When it comes to digital infrastructure, communities lack more than just broadband access. Rather, the delivery of effective digital services at the local level has been hamstrung by three primary obstacles: an absence of data, poor community-government relationships, and insufficient digital literacy among key populations. At their core, these failures all have one thing in common: they designed for the community but not with the community.
These three “inputs” of digital infrastructure are often neglected, leading to lower-quality digital services. Even if local jurisdictions managed to digitize services during the pandemic, for instance, they may not have had the requisite data to understand where those services were most needed, the connections necessary to promote an effective service rollout, or a population with the literacy needed to effectively navigate such services.
This report, produced by Aspen Digital in partnership with Siegel Family Endowment. details the importance of each of these three nodes and suggests actions to correct the resulting inequities moving forward.
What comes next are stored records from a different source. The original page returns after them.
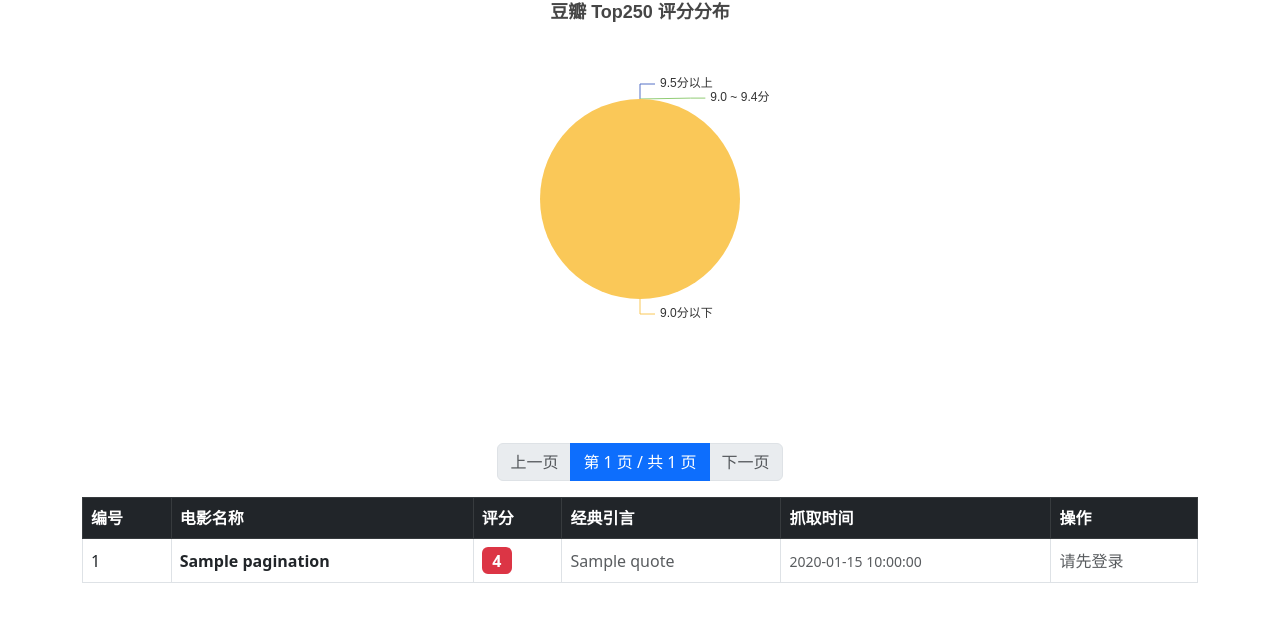
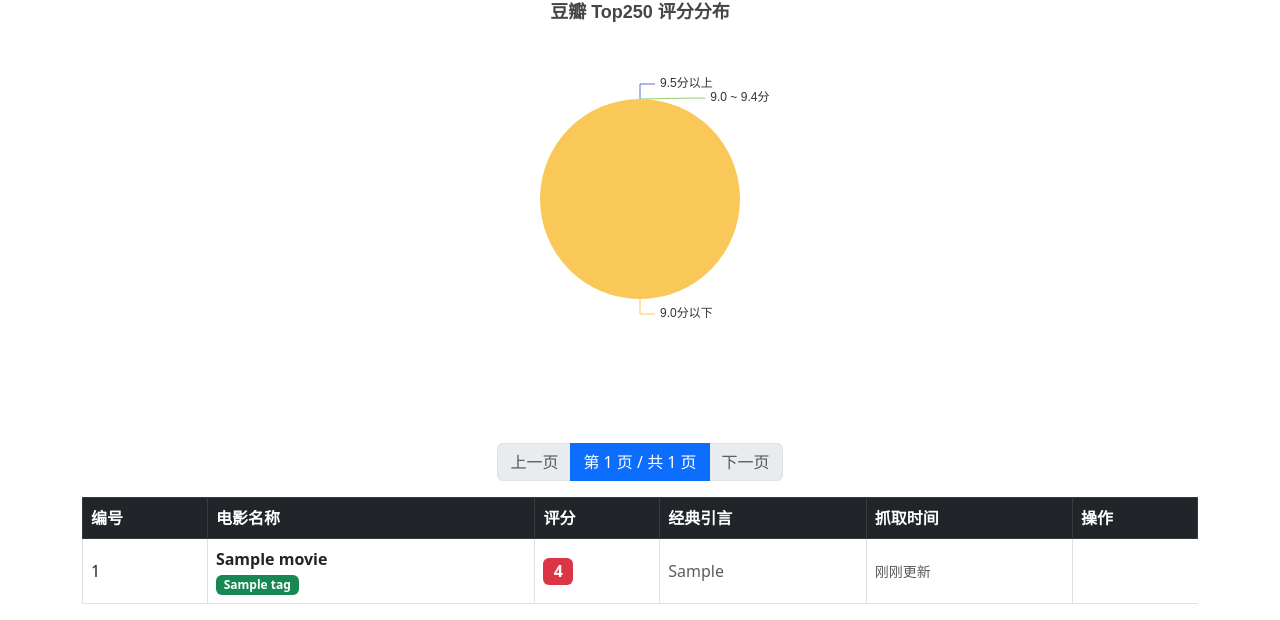
Before and after one commit to li-gan2026/my-movie-code, a Flask app: template templates/index.html in a window 1280 px wide. Shown: the part 230-850 px from the top of the page. Before the commit the page ends 813 px from the top, so only its background shows below. Run offline with Flask 3, Linux system fonts and the light colour scheme; the template is opened without the code that fills it: most values are stand-ins (such as "Sample title", 1, 10 or a date in 2020); some libraries are stand-ins or nearby versions.

Commit message:
完成AJAX前后端分离改造，接入内存缓存系统

```diff
--- a/routes.py
+++ b/routes.py
@@ -1,7 +1,7 @@
-from flask import Blueprint, render_template, request, redirect, url_for
+from flask import Blueprint, render_template, request, redirect, url_for, jsonify
 from flask_login import login_user, logout_user,  login_required, current_user
 from werkzeug.security import generate_password_hash, check_password_hash
-from models import db, Movie, User
+from models import db, Movie, User, Tag
 import requests
 import os
 from dotenv import load_dotenv
@@ -11,6 +11,8 @@ load_dotenv()
 # 1. 创建蓝图（Blueprint）。这是 Flask 拆分代码的核心！
 # 'main' 是蓝图的名字，__name__ 是当前文件的位置
 main_bp = Blueprint('main', __name__)
+
+movie_cache = {}
 
 # 2. 注意！以前写 @app.route，现在全部改成 @main_bp.route
 @main_bp.route('/')
@@ -24,6 +26,21 @@ def index():
 
     pagination = query.paginate(page=page, per_page=10, error_out=False)
     return render_template("index.html", movies=pagination.items, pagination=pagination, keyword=keyword)
+
+# 这是一个专门按标签筛选的路由
+@main_bp.route('/tag/<string:tag_name>')
+def filter_by_tag(tag_name):
+    # 1. 先根据网址里的标签名，去 Tag 表里把那个标签找出来
+    tag = Tag.query.filter_by(name=tag_name).first_or_404()
+
+    # 2. 魔法时刻：直接通过 tag.movies 拿到所有关联的电影！
+    # 记得吗？我们在 models.py 里写了 backref=db.backref('movies'...)
+    movies = tag.movies
+
+    # 3. 把电影数据扔给首页模板去展示
+    # 因为 index.html 需要 pagination 对象，为了不报错，我们可以稍微变通一下
+    # 这里为了简单，我们就不分页了，直接传入
+    return render_template("index.html", movies=movies, pagination=None, keyword="")
 
 @main_bp.route('/add', methods=['GET', 'POST'])
 @login_required
@@ -146,6 +163,56 @@ def ai_review(id):
         print(f"=================================")
         return {"success": False, "review": f"AI 报错: {str(e)}"}
 
+# 这个接口专门给前端 AJAX 调用的，只返回纯数据，不返回网页
+@main_bp.route('/api/movies')
+def api_movies():
+    keyword = request.args.get('keyword', '')
+    tag_name = request.args.get('tag', '')
+    page = request.args.get('page', 1, type=int)
+
+    # 👇 核心 1：拼接一个唯一的“缓存键名”
+    # 比如用户搜了星际，看第2页，键名就是 "keyword:星际|tag:|page:2"
+    cache_key = f"keyword:{keyword}|tag:{tag_name}|page:{page}"
+
+    # 👇 核心 2：先查记事本里有没有
+    if cache_key in movie_cache:
+        print(f"🚀 命中缓存！瞬间返回：{cache_key}")
+        return jsonify(movie_cache[cache_key])
+
+    print(f"🐢 未命中缓存，正在查数据库：{cache_key}")
+    # 下面是原来的查数据库逻辑
+    query = Movie.query
+    if keyword:
+        query = query.filter(Movie.title.like(f'%{keyword}%'))
+    if tag_name:
+        query = query.filter(Movie.tags.any(Tag.name == tag_name))
+
+    pagination = query.paginate(page=page, per_page=10, error_out=False)
+
+    movie_list = []
+    for m in pagination.items:
+        movie_list.append({
+            "id": m.id,
+            "title": m.title,
+            "rating": m.rating,
+            "quote": m.quote,
+            "tags": [t.name for t in m.tags]
+        })
+
+    result = {
+        "success": True,
+        "data": movie_list,
+        "page": pagination.page,
+        "total_pages": pagination.pages,
+        "has_prev": pagination.has_prev,
+        "has_next": pagination.has_next
+    }
+
+    # 👇 核心 3：把查出来的结果，抄在记事本上！
+    movie_cache[cache_key] = result
+
+    return jsonify(result)
+
 # 退出登录
 @main_bp.route('/logout')
 def logout():
--- a/templates/index.html
+++ b/templates/index.html
@@ -48,7 +48,7 @@
         {% if current_user.is_authenticated %}
             <a href="/add" class="btn btn-success mb-3">➕ 手动添加电影</a >
         {% endif %}
-        <form action="/" method="GET" class="mb-4">
+        <form id="search-form" action="/" method="GET" class="mb-4">
 
             <div class="input-group" style="max-width: 500px;">
                 <input type="text" class="form-control" name="keyword" placeholder="输入电影名称搜索..." value="{{ request.args.get('keyword', '')}}">
@@ -61,29 +61,9 @@
     <div class="table-responsive">
         <table class="table table-hover table-bordered align-middle">
         <!-- 分页按钮区 -->
-<nav aria-label="Page navigation" class="mt-4">
-    <ul class="pagination justify-content-center">
-
-        <!-- 上一页按钮：如果有上一页，才显示链接 -->
-        {% if pagination.has_prev %}
-            <!-- 注意网址里要把 keyword 带上，不然翻页后搜索词就丢了 -->
-            <li class="page-item"><a class="page-link" href="/?page={{ pagination.prev_num }}&keyword={{ keyword }}">上一页</a ></li>
-        {% else %}
-            <li class="page-item disabled"><span class="page-link">上一页</span></li>
-        {% endif %}
-
-        <!-- 当前页码显示 -->
-        <li class="page-item active"><span class="page-link">第 {{ pagination.page }} 页 / 共 {{ pagination.pages }} 页</span></li>
-
-            <!-- 下一页按钮 -->
-        {% if pagination.has_next %}
-            <li class="page-item"><a class="page-link" href="/?page={{ pagination.next_num }}&keyword={{ keyword }}">下一页</a ></li>
-        {% else %}
-            <li class="page-item disabled"><span class="page-link">下一页</span></li>
-        {% endif %}
-
-    </ul>
-</nav>
+{% if pagination %}
+<div id="pagination-container" class="mt-4 d-flex justify-content-center"></div>
+{% endif %}
             <thead class="table-dark">
         <tr>
             <th>编号</th>
@@ -94,12 +74,21 @@
             <th>操作</th>
         </tr>
     </thead>
-<tbody>
+<tbody id="movie-table-body">
     <!-- 注意这里变成了 movies -->
-    {% for m in pagination.items %}
+    {% for m in movies %}
     <tr>
         <td>{{ m.id }}</td>
-        <td><strong>{{ m.title }}</strong></td>
+        <td>
+            <strong>{{ m.title }}</strong>
+            <br>
+            <!-- 循环显示这部电影的所有标签 -->
+            {% for t in m.tags %}
+                <!-- 标签变成绿色的 Bootstrap 小徽章 -->
+                <!-- 以前是 a 标签跳转，现在变成 span 点击 -->
+                <span class="badge bg-success me-1" style="cursor: pointer;" onclick="loadMovies(1, '${t.name}')">${t.name}</span>
+            {% endfor %}
+        </td>
         <!-- 把评分变成红色的徽章 -->
         <td><span class="badge bg-danger fs-6">{{ m.rating }}</span></td>
         <td class="text-muted">{{ m.quote }}</td>
@@ -214,6 +203,72 @@
                     document.getElementById('aiResultText').classList.add('text-danger');
                 });
         }
+        // ================= 3. 新增：AJAX 搜索与分页逻辑 =================
+            var currentKeyword = "";
+
+            // 核心函数：现在可以传第二个参数（标签）了
+            function loadMovies(page, tag = "") {
+                // 如果点击了标签，清空搜索框，防止冲突
+                if(tag !== "") {
+                    document.querySelector('input[name="keyword"]').value = "";
+                    currentKeyword = "";
+                }
+
+                fetch(`/api/movies?keyword=${currentKeyword}&tag=${tag}&page=${page}`)
+                    .then(res => res.json())
+                    .then(data => {
+                        if (data.success) {
+                            // 渲染表格（和以前一样，不讲了）
+                            var tbody = document.getElementById('movie-table-body');
+                            tbody.innerHTML = "";
+                            data.data.forEach(function(m) {
+                                var tagsHtml = "";
+                                m.tags.forEach(function(t) {
+                                    tagsHtml += `<span class="badge bg-success me-1" style="cursor: pointer;" onclick="loadMovies(1, '${t}')">${t}</span>`;
+                                });
+                                var row = `
+                                    <tr>
+                                        <td>${m.id}</td>
+                                        <td><strong>${m.title}</strong><br>${tagsHtml}</td>
+                                        <td><span class="badge bg-danger fs-6">${m.rating}</span></td>
+                                        <td class="text-muted">${m.quote}</td>
+                                        <td><small class="text-muted">刚刚更新</small></td>
+                                    </tr>
+                                `;
+                                tbody.innerHTML += row;
+                            });
+
+                            // 渲染分页按钮（和以前一样，不讲了）
+                            var paginationContainer = document.getElementById('pagination-container');
+                            var paginationHtml = `<nav><ul class="pagination">`;
+                            if(data.has_prev) {
+                                paginationHtml += `<li class="page-item"><a class="page-link" href=" " onclick="loadMovies(${data.page - 1}, '${tag}'); return false;">上一页</a ></li>`;
+                            } else {
+                                paginationHtml += `<li class="page-item disabled"><span class="page-link">上一页</span></li>`;
+                            }
+                            paginationHtml += `<li class="page-item active"><span class="page-link">第 ${data.page} 页 / 共 ${data.total_pages} 页</span></li>`;
+                            if(data.has_next) {
+                                paginationHtml += `<li class="page-item"><a class="page-link" href="#" onclick="loadMovies(${data.page + 1}, '${tag}'); return false;">下一页</a ></li>`;
+                            } else {
+                                paginationHtml += `<li class="page-item disabled"><span class="page-link">下一页</span></li>`;
+                            }
+                            paginationHtml += `</ul></nav>`;
+                            paginationContainer.innerHTML = paginationHtml;
+                        }
+                    });
+            }
+
+            // 表单提交拦截（调用 loadMovies 时不传标签）
+            document.getElementById('search-form').addEventListener('submit', function(event) {
+                event.preventDefault();
+                currentKeyword = document.querySelector('input[name="keyword"]').value;
+                loadMovies(1);
+            });
+
+            // 页面加载时初始化
+            window.onload = function() {
+                loadMovies(1);
+            };
     </script>
 </body>
 </html>
```
Also changed, not shown: crawler.py (+52 -1 lines), models.py (+25 -13 lines).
By reviewing pandemic successes and shortcomings through this lens of multidimensional infrastructure, we hope to chart a course for a more equitable recovery, and in doing so, truly build back better.